DATASET:
--------

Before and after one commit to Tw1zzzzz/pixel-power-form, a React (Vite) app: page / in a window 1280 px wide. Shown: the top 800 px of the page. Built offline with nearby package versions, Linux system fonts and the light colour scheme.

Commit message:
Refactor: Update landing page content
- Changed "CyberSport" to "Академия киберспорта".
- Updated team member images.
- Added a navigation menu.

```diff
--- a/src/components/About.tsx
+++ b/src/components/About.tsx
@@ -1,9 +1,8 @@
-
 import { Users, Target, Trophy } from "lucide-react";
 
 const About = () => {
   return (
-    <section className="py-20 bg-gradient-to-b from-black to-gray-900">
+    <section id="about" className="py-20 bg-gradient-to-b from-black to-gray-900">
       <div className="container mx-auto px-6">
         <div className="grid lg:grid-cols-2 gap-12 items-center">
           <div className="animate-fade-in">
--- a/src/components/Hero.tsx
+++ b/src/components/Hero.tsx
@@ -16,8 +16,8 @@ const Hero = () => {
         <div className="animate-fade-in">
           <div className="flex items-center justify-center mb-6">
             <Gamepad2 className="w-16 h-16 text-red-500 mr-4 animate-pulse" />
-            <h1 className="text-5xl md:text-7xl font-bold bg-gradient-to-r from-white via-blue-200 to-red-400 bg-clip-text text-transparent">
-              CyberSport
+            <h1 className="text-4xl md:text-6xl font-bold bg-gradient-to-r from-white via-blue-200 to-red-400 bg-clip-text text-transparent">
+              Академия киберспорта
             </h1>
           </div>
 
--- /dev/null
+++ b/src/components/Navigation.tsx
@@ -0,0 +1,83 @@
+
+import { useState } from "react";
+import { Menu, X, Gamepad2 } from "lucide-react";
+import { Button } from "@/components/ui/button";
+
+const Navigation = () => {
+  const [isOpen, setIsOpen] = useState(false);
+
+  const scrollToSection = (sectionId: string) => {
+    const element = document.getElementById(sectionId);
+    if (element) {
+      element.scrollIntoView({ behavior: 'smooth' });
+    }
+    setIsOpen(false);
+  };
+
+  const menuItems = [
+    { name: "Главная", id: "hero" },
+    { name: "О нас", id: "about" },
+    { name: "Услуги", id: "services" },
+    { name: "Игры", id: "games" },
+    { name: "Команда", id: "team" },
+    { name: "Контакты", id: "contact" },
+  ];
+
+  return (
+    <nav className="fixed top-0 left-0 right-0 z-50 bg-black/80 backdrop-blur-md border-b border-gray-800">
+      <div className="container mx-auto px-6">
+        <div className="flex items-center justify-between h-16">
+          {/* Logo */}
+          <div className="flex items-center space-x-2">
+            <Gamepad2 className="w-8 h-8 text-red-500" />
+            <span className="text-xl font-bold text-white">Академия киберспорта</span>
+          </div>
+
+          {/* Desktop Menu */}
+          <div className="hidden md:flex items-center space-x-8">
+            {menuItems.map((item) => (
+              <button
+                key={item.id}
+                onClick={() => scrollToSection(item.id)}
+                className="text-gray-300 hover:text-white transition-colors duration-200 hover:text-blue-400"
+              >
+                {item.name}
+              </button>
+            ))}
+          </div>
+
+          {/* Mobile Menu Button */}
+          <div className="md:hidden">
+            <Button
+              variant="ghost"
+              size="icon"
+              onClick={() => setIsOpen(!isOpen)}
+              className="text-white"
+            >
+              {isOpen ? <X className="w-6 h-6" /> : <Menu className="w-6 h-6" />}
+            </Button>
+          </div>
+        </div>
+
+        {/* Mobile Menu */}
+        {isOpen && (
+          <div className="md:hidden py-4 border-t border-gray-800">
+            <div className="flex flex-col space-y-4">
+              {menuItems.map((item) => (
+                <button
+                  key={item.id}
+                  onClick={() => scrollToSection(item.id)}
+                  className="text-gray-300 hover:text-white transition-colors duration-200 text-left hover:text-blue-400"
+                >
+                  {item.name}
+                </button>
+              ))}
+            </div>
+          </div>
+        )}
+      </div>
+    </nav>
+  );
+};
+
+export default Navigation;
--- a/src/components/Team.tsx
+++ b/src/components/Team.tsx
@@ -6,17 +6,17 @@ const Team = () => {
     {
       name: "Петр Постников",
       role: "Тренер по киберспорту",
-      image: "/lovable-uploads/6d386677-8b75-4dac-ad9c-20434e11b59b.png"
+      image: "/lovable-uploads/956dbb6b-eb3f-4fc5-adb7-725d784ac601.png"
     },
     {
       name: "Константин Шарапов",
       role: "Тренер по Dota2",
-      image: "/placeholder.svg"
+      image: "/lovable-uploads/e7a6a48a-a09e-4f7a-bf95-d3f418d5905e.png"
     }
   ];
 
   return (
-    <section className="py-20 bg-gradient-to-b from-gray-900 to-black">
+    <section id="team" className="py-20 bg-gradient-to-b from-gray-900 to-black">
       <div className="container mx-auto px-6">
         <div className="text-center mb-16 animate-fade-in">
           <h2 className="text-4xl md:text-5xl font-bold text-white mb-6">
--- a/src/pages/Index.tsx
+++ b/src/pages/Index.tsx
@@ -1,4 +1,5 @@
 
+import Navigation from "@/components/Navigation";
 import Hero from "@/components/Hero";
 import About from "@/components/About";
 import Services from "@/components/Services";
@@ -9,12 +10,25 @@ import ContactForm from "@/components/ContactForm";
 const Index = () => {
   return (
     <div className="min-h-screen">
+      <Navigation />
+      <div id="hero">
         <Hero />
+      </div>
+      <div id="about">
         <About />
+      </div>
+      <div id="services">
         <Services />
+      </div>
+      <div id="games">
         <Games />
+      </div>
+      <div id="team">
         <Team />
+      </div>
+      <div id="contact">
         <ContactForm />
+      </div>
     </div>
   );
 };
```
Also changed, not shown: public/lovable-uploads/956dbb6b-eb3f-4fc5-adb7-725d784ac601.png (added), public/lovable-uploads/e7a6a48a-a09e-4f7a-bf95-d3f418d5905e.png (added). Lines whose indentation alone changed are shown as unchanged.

--------

WHAT THE TASK ASKS: What lines of the data include the word "const"? Copy each of them.

SOLVED EXERCISE:
 const About = () => {
@@ -16,8 +16,8 @@ const Hero = () => {
+const Navigation = () => {
+  const [isOpen, setIsOpen] = useState(false);
+  const scrollToSection = (sectionId: string) => {
+    const element = document.getElementById(sectionId);
+  const menuItems = [
@@ -6,17 +6,17 @@ const Team = () => {
 const Index = () => {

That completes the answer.